The Public and Commercial Services (PCS) union, which represents a number of staff in jobcentres, is to protest against the introduction of universal credit.
This new system, which combines a number of benefits into one monthly payment, managed online, has been introduced in Ashton-under-Lyne, Greater Manchester, today.
The PCS and staff at the Ashton-under-Lyne jobcentre are protesting at the government's 'demonising' of the unemployed and benefit claimants, believing it should prioritise job creation and support rather than universal credit.
The union believes the government's claim that some people on benefits are better off than those in work is untrue, and runs a campaign asking for proof of this.

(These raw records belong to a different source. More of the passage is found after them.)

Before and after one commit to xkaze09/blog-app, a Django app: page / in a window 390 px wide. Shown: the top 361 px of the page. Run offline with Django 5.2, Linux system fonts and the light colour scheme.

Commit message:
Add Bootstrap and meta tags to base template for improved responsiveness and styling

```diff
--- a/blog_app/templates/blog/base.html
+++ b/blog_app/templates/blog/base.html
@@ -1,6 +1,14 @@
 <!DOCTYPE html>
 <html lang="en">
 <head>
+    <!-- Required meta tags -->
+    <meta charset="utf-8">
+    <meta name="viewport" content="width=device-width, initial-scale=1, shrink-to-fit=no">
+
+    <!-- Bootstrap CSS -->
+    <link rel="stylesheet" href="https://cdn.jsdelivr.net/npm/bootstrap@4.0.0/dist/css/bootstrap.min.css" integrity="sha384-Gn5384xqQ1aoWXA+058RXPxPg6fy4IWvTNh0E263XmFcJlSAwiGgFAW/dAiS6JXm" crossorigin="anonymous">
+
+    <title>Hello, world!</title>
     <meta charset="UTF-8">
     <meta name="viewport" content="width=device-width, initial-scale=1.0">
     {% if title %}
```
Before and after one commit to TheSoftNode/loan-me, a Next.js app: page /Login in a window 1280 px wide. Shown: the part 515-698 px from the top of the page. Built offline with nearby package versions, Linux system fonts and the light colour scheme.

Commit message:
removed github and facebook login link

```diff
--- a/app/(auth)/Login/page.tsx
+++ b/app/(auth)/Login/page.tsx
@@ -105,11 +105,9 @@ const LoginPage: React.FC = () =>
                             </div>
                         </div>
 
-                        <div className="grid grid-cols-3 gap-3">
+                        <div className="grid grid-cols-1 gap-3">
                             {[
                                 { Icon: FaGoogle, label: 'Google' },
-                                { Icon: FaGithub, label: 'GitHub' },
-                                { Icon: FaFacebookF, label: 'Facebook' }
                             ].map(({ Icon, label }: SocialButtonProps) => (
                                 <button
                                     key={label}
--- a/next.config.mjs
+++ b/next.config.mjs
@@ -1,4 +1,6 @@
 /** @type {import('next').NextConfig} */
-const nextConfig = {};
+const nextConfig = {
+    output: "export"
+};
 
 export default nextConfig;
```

PCS general secretary Mark Serwotka said: "If universal credit was being introduced to genuinely make life easier for people entitled to benefits it would be commendable, but the government's pernicious language exposes its real intent is to demonise and punish them.
"We have shown that ministers are prepared to mislead and misdirect to drive through their welfare cuts, so we are challenging Iain Duncan Smith and others to prove what they claim is true.
"The next time a minister says people are better off on benefits than in work, give them a pen and paper and ask them to show you how."
Minister for welfare reform Lord Freud said: "The start of universal credit today is a big step forward.
"We are finally implementing a benefit system that is fairer, where claimants will be better off in work than on benefits.
"We are introducing universal credit in a slow and safe manner so that we get this important reform right and help more people move smoothly from benefits and into work."